When it is your turn to ask questions, you have to be prepared. In this article, I will discuss how you can do it right.
Why Should I Ask Questions?
Before delving deeper into the topic, first I would like to elaborate upon the necessity of posing questions during an interview process.
Today’s marketplace is relentlessly competitive. More people have gained access to higher education, and more high school graduates choose to commit themselves to four-year institutions which diversifies and fills up the pool of potential employees. Therefore, it no longer suffices to have a degree, but one needs to establish a match with the company of choice.
Taking an active interest in company’s matters can not only confirm your enthusiasm, but also highlight your credentials and competence. Asking tough questions shows that you are aware of the industry pitfalls and did your homework on the company.
This approach will also help you as a prospective candidate to comprehend if this job meets your expectations. You do not want to change occupations every month, so you need to ensure that what you are getting yourself into is worth your while.
Figuring out the Basics
There are two fundamental questions you need to ask before agreeing to a position. The first one is who your boss is and what managerial style they prefer. The second one is about your duties.
There is nothing worse than working for a person whose leadership frustrates you. If, for instance, your boss believes in multitasking, and you despise the whole concept of it, you will fail to find a common language. Moreover, not knowing who to report to can cause chaos and serious issues at the onset of your career. It might be too embarrassing to ask about it later, so you stand a chance of becoming accountable to everyone and to none.
Not knowing your exact responsibilities can lead you astray as well, as you might imagine. If you do not have a clear vision of what exactly it is you have to do, you may end up getting grilled by your boss for disregarding an important task or even fired. Moreover, other employees may start exploiting you for their benefit.

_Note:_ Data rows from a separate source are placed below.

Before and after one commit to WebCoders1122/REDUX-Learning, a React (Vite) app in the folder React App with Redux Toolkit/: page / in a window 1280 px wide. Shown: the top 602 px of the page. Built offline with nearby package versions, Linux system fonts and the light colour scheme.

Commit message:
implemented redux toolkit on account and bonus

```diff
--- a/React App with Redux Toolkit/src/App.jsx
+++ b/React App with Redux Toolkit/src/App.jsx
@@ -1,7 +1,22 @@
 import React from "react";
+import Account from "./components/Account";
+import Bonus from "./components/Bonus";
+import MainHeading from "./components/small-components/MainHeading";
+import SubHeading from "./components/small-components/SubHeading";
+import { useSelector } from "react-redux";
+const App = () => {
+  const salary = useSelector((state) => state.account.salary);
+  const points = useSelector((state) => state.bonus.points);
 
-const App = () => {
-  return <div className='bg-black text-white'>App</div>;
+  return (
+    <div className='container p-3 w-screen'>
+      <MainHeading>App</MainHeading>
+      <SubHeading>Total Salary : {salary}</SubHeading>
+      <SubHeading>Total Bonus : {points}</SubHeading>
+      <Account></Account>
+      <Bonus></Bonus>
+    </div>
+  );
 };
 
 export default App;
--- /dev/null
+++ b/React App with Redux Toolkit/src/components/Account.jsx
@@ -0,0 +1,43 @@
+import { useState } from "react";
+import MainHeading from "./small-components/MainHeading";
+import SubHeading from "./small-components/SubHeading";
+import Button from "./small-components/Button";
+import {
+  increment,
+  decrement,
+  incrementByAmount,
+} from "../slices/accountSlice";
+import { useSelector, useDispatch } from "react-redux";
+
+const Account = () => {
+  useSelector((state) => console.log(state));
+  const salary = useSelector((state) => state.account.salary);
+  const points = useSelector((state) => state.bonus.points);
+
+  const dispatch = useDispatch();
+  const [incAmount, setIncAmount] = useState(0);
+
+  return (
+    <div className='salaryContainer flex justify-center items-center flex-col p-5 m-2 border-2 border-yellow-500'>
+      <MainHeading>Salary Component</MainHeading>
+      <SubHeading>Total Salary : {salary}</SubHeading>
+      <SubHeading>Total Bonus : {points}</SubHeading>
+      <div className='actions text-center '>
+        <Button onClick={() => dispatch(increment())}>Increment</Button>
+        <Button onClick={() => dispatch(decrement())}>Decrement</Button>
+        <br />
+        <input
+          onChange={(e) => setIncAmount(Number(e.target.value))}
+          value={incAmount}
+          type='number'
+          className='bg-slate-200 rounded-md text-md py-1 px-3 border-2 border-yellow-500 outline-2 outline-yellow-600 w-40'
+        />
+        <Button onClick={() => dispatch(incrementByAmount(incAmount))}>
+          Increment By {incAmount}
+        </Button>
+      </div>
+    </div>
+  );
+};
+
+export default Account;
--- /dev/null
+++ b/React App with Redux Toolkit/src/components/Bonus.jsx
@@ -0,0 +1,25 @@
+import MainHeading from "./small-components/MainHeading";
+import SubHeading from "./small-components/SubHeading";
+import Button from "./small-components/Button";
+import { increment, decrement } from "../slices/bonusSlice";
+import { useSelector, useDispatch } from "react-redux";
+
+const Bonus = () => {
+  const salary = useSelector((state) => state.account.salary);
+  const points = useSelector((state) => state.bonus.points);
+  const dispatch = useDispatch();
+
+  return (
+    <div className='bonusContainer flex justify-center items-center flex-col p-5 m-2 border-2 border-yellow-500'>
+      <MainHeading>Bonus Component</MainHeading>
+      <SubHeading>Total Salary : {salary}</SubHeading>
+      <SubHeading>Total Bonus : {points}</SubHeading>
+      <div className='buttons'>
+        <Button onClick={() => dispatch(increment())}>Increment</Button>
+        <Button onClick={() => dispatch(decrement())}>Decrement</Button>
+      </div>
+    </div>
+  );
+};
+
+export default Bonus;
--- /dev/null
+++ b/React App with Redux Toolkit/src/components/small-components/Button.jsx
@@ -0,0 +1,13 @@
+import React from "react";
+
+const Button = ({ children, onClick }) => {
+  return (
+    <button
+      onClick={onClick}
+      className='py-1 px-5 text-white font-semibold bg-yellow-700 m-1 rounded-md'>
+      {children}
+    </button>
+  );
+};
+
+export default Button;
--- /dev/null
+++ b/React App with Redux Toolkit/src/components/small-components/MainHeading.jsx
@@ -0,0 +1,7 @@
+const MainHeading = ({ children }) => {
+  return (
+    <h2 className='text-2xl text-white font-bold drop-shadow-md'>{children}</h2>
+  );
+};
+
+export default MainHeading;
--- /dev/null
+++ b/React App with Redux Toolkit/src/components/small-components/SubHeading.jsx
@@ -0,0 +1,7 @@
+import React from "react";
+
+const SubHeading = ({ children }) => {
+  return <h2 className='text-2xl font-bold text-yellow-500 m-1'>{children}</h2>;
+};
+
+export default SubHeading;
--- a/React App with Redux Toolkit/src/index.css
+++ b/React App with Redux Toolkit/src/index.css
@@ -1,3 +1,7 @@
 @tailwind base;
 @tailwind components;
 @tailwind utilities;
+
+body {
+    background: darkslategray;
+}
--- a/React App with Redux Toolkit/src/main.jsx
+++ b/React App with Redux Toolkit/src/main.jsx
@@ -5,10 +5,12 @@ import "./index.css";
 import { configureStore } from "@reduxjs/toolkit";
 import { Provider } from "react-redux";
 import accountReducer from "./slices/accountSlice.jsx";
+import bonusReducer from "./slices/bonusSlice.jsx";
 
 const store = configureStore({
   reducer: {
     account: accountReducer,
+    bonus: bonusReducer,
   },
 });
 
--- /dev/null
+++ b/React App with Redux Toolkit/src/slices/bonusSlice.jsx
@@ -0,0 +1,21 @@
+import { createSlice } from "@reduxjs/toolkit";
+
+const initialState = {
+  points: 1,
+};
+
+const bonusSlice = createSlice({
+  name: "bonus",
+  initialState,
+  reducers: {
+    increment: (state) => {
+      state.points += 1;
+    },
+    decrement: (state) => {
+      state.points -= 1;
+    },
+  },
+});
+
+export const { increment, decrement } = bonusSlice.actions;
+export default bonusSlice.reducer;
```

Make sure you write down a list of your duties and don’t get tangled up in trivialities.
Understanding the Prospects
Firstly, questions about career opportunities prove ambition and a desire to commit to the company long-term. Secondly, you do not want to work for a firm for years before eventually finding out that there is no way to climb up that corporate ladder.
You would like to get a firsthand account and ask your manager about their career. It will not only flatter them, but also provide you with a real-life story of success in your selected company. If your interlocutor is eloquent enough, you may also find out what qualities were most conducive to their mastery.

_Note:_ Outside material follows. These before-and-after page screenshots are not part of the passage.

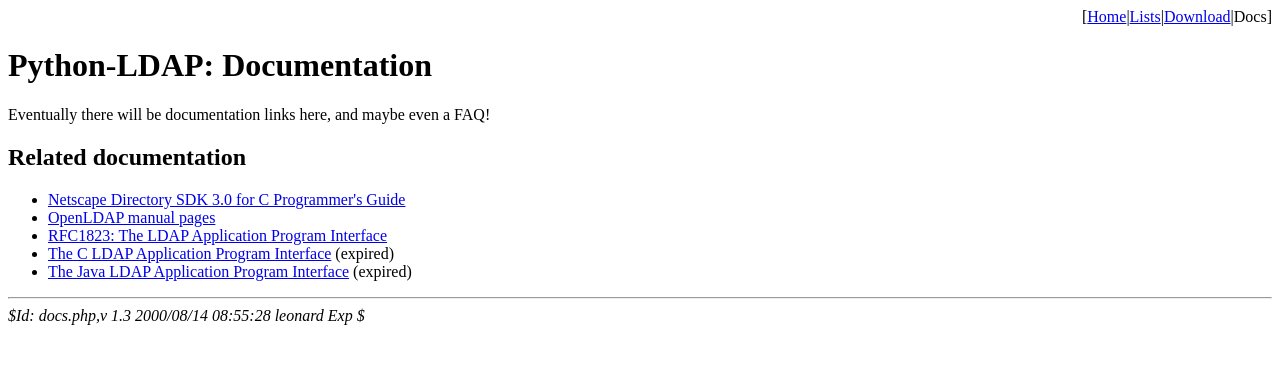
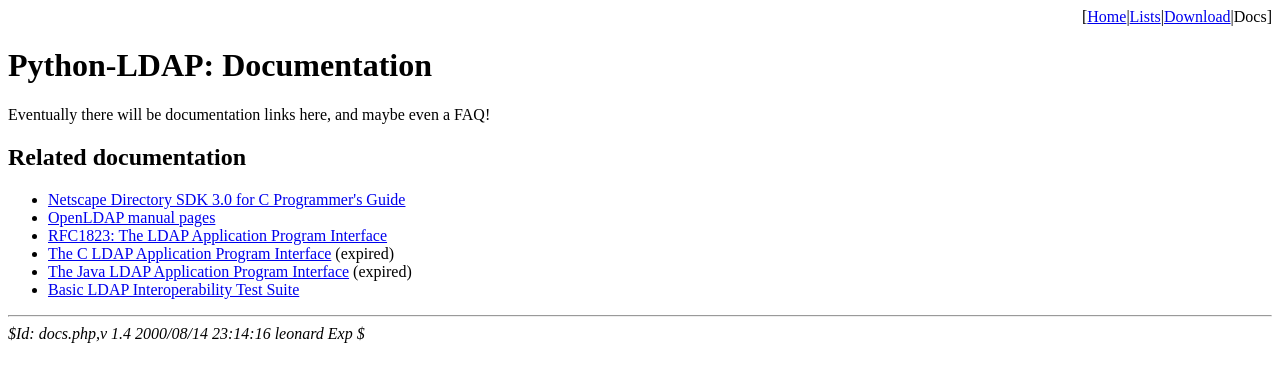
Before and after one commit to Free-IAM/python-ldap0, a PHP site: page /docs.php in a window 1280 px wide. Shown: the top 382 px of the page. Run offline with PHP 8.4, Linux system fonts and the light colour scheme.

Commit message:
add a reference to the test suite. probably not the right place..

```diff
--- a/docs.php
+++ b/docs.php
@@ -25,9 +25,11 @@ Eventually there will be documentation links here, and maybe even a FAQ!
 	Application Program Interface</a>
 <li><a href="http://www.ietf.org/internet-drafts/draft-ietf-ldapext-ldap-c-api-05.txt">The C LDAP Application Program Interface</a> (expired)
 <li><a href="http://www.ietf.org/internet-drafts/draft-ietf-ldapext-ldap-java-api-11.txt">The Java LDAP Application Program Interface</a> (expired)
+<li><a href="http://www.opennc.org/directory/mats/blits24/index.htm">
+	Basic LDAP Interoperability Test Suite</a>
 </ul>
 
 <hr>
-<i>$Id: docs.php,v 1.3 2000/08/14 08:55:28 leonard Exp $</i>
+<i>$Id: docs.php,v 1.4 2000/08/14 23:14:16 leonard Exp $</i>
 </BODY>
 </HTML>
```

You can then underscore those attributes in your discussion. There are many candidates with the right degrees. However, there are not so many with the right personalities.

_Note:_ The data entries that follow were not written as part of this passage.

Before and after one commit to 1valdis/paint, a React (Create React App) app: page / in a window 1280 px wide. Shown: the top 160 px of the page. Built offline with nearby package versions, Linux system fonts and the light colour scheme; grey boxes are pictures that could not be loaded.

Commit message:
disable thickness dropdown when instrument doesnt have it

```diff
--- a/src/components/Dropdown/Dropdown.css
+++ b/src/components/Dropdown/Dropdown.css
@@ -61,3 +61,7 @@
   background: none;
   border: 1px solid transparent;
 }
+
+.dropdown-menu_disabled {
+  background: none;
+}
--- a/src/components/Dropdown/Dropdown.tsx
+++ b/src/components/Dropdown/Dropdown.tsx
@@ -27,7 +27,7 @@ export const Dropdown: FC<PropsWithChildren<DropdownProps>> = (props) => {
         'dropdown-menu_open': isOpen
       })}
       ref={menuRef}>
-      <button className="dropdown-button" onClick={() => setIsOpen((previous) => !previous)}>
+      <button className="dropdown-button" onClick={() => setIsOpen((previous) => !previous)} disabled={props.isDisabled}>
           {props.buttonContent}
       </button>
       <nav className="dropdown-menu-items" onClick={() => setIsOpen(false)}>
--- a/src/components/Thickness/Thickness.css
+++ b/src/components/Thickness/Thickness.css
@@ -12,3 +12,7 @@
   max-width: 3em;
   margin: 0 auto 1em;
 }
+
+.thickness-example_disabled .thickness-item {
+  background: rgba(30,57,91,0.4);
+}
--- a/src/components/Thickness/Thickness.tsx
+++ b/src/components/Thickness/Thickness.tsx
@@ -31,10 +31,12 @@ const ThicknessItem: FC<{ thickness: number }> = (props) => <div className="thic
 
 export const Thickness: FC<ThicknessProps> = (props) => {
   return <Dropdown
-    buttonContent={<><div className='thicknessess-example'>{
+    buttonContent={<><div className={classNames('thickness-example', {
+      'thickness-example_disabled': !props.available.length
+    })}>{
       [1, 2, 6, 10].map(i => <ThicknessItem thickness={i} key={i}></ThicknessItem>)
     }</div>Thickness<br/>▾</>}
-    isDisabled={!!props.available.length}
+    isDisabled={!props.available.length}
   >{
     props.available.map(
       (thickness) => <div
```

Establishing the Priorities
The objective of an interview, at least the first one, is to prove an interviewer why you are the most suitable and valuable person for the job. Asking about the company’s targets and priorities shows the employer your determination to become an asset. This is the best question you could raise to boost your image.
Moreover, thanks to this query you can better envisage what your daily tasks will involve and how you are going to spend a big chunk of your life. It will help you realize if this is a kind of job you will feel comfortable doing on a regular basis.
It is also essential to have this info for your career development. You will know what projects need your special attention and best efforts, and when you can delegate or do a bare minimum. It is wrong to assume that you must dedicate yourself to every single task. This approach, although laudable, can cause a burnout and incapacity to handle the challenges that will earn you a raise and even a promotion.
Find out the Best and the Worst
It will be both sweet and deliberate to ask your manager about the most enjoyable aspects of the job. As all the previous questions, it will assist you in deciding whether it is an impeccable fit for you, as well as establish a personal connection with your interviewer.
Inquiring about the worst features of the position makes it possible for you to imagine the worst-case scenario. If it is few vacation days, and you are an avid traveler, maybe, this job is not the best opportunity for you. If, however, it is sometimes dealing with angry people, and you are a communications master, then it may not be a big deal for you.
Make Arrangements for the Future
If you ran out of ideas, you can simply inquire about the further process. You can wonder when the results will be published or when you need to come for the next stage. It will display your ability to keep cool in stressful situations and plan in advance.
However, it is better not to sound too brash. Saying something along the lines like “I will be happy to start work asap” may have a positive as well as a negative effect. It is better to withhold this audacity and simply stress your principal skills one more time, expressing a hope for further cooperation.
Finally, it is critical to look good and behave naturally. If you are too stiff or vice versa too bouncy, it can damage the impression you intend to create.
I would recommend you recording yourself in a mock interview and then watching it with people who can give a critical evaluation of your performance. This training will help you feel more at east at a real interview.